The IRS noted that employers may rely on the proposed regulations for guidance until final regulations are issued. In addition, the IRS posted a questions and answers document on its Web site Friday to explain the Employer Shared Responsibility provisions under the Affordable Care Act and the new proposed regulations.

Under the provisions, if employers do not offer affordable health coverage that provides a minimum level of health insurance coverage to their full-time employees, they may be subject to an Employer Shared Responsibility payment if at least one of their full-time employees receives a premium tax credit for purchasing individual coverage on one of the new Affordable Insurance Exchanges.

Businesses that do not provide health insurance coverage may be subject to a penalty of $2,000 per employee per year if over 30 employees are subsidized by the tax credits. Employers need to provide "affordable" coverage that does not cost a single employee over 9.5 percent of their income, although the amount may be more for family coverage.

In order to be subject to the provisions, an employer must have at least 50 full-time employees, or a combination of full-time and part-time employees that is equivalent to at least 50 full-time employees (for example, 100 half-time employees equals 50 full-time employees). A full-time employee is considered to be an individual employed on average at least 30 hours per week. Half-time would be 15 hours per week.

The Employer Shared Responsibility provisions generally go into effect on Jan. 1, 2014, but employers will need to use information about workers they employ during 2013 to determine whether they have enough employees to be subject to the new provisions in 2014. 

In 2014, if an employer meets the 50 full-time employee threshold, the employer generally will be liable for an Employer Shared Responsibility payment only if: (a) The employer does not offer health coverage or offers coverage to less than 95 percent of its full-time employees, and at least one of the full-time employees receives a premium tax credit to help pay for coverage on an insurance exchange; or (b) the employer offers health coverage to at least 95 percent of its full-time employees, but at least one full-time employee receives a premium tax credit to help pay for coverage on an insurance exchange, which may occur because the employer did not offer coverage to that employee or because the coverage the employer offered that employee was either unaffordable to the employee or did not provide minimum value.

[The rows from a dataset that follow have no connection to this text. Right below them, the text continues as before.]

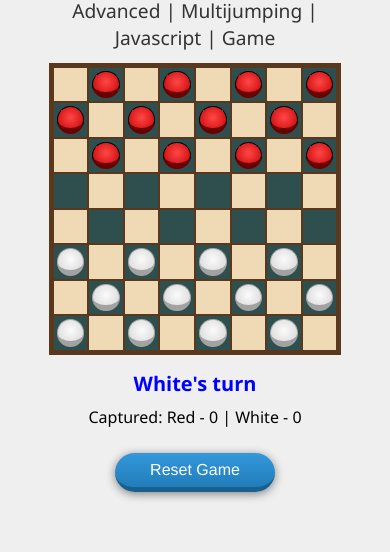
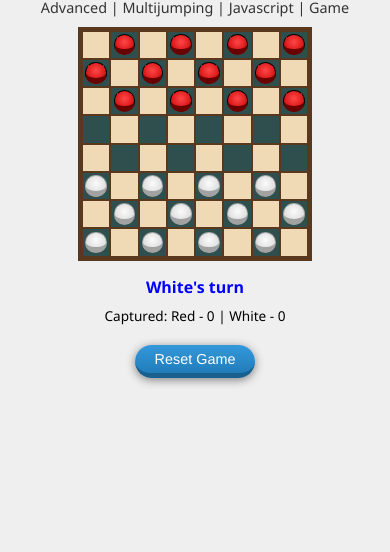
Before and after one commit to jacekbwwa/Checkers-multijump-JB, a plain HTML site: page index.html in a window 390 px wide. Shown: the part 339-891 px from the top of the page. Drawn offline with Linux system fonts and the light colour scheme.

Commit message:
A file was changed

```diff
--- a/styles.css
+++ b/styles.css
@@ -22,6 +22,7 @@ body {
 }
 .top {
     margin-bottom: 10px;
+    margin-top: 10px;
 }
 .title {
     color: dodgerblue;
@@ -89,6 +90,7 @@ h2 {
     cursor: pointer;
     box-sizing: border-box;
     transition: box-shadow 0.2s ease;
+
 }
 
 .piece.red {
@@ -104,7 +106,7 @@ h2 {
 }
 
 /* King indicator */
-.piece.king::after {
+ .piece.king::after {
     content: "♔";
     position: absolute;
     top: 5px;
@@ -116,7 +118,10 @@ h2 {
     text-shadow: 0 0 5px black;
     pointer-events: none;
     user-select: none;
+
+
 }
+
 
 #message {
     margin-top: 15px;
@@ -171,8 +176,7 @@ button:focus-visible {
 }
 
 /* Responsive adjustments */
-
-@media (min-width: 1281px) {
+@media (min-width: 1681px) {
     #board {
         max-width: 30vw;
         height: 30vw;
@@ -201,7 +205,121 @@ button:focus-visible {
         padding: 7px 12px;
         margin-top: 22px;
     }
+        .piece.king::after {
+        top: 5px;
+        left: 50%;
+        font-size: 30px;
+    }
+}
 
+
+@media (max-width: 1680px) {
+    #board {
+        max-width: 30vw;
+        height: 30vw;
+    }
+
+    h1 {
+        font-size: 2rem;
+    }
+
+    h2 {
+        font-size: 1.5rem;
+        margin-bottom: 10px;
+    }
+
+    #message {
+        font-size: 1.1rem;
+    }
+
+    #captured-info {
+        font-size: 0.95rem;
+    }
+
+    button {
+        width: 140px;
+        font-size: 0.95rem;
+        padding: 7px 12px;
+        margin-top: 22px;
+    }
+        .piece.king::after {
+        top: 5px;
+        left: 50%;
+        font-size: 30px;
+    }
+}
+
+@media (max-width: 1440px) {
+    #board {
+        max-width: 30vw;
+        height: 30vw;
+    }
+
+    h1 {
+        font-size: 2rem;
+    }
+
+    h2 {
+        font-size: 1.5rem;
+        margin-bottom: 10px;
+    }
+
+    #message {
+        font-size: 1.1rem;
+    }
+
+    #captured-info {
+        font-size: 0.95rem;
+    }
+
+    button {
+        width: 140px;
+        font-size: 0.95rem;
+        padding: 7px 12px;
+        margin-top: 22px;
+    }
+        .piece.king::after {
+        top: 5px;
+        left: 50%;
+        font-size: 20px;
+    }
+}
+
+@media (max-width: 1367px) {
+    #board {
+        max-width: 30vw;
+        height: 30vw;
+    }
+
+    h1 {
+        font-size: 2rem;
+    }
+
+    h2 {
+        font-size: 1.5rem;
+        margin-bottom: 10px;
+    }
+
+    #message {
+        font-size: 1.1rem;
+    }
+
+    #captured-info {
+        font-size: 0.95rem;
+    }
+
+    button {
+        width: 140px;
+        font-size: 0.95rem;
+        padding: 7px 12px;
+        margin-top: 22px;
+    }
+        .piece.king::after {
+        top: 5px;
+        left: 50%;
+        font-size: 20px;
+    }
+}
 @media (max-width: 1280px) {
     #board {
         max-width: 30vw;
@@ -233,16 +351,16 @@ button:focus-visible {
     }
 
     .piece.king::after {
-        top: 15px;
+        top: 1px;
         left: 50%;
-        font-size: 35px;
+        font-size: 12px;
     }
 }
 
-@media (max-width: 1024px) {
+@media (max-width: 1176px) {
     #board {
-        max-width: 60vw;
-        height: 60vw;
+        max-width: 30vw;
+        height: 30vw;
     }
 
     h1 {
@@ -271,14 +389,50 @@ button:focus-visible {
     .piece.king::after {
         top: 5px;
         left: 50%;
-        font-size: 20px;
+        font-size: 11px;
+    }
+}
+
+@media (max-width: 1023px) {
+    #board {
+        max-width: 100vw;
+        height: 100vw;
+    }
+
+    h1 {
+        font-size: 1.5rem;
+    }
+
+    h2 {
+        font-size: 1.5rem;
+        margin-bottom: 10px;
+    }
+
+    #message {
+        font-size: 1.5rem;
+    }
+
+    #captured-info {
+        font-size: 1rem;
+    }
+
+    button {
+        width: 140px;
+        font-size: 1rem;
+        padding: 7px 12px;
+        margin-top: 22px;
+    }
+    .piece.king::after {
+        top: 5px;
+        left: 50%;
+        font-size: 25px;
     }
 }
 
 @media (max-width: 820px) {
     #board {
-        max-width: 98vw;
-        height: 98vw;
+        max-width: 100vw;
+        height: 100vw;
     }
 
     h1 {
@@ -340,16 +494,18 @@ button:focus-visible {
         padding: 7px 12px;
         margin-top: 22px;
     }
-            .piece.king::after {
+    .piece.king::after {
         top: 1px;
         left: 50%;
         font-size: 12px;
     }
 }
 
-@media (max-width: 400px) {
-    body {
-        margin: 12px 8px 30px;
+
+@media (max-width: 430px) {
+    #board {
+        max-width: 60vw;
+        height: 60vw;
     }
 
     h1 {
@@ -374,9 +530,10 @@ button:focus-visible {
         padding: 6px 10px;
         margin-top: 20px;
     }
-        .piece.king::after {
+    .piece.king::after {
         top: 1px;
         left: 50%;
-        font-size: 10px;
+        font-size:10px;
+
     }
 }
```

After 2014, the rule in part (a) applies to employers that do not offer health coverage or that offer coverage to less than 95 percent of their full time employees and the dependents of those employees.

A public hearing will be held on the proposed regulations on April 23 and is accepting written or electronic comments until March 18.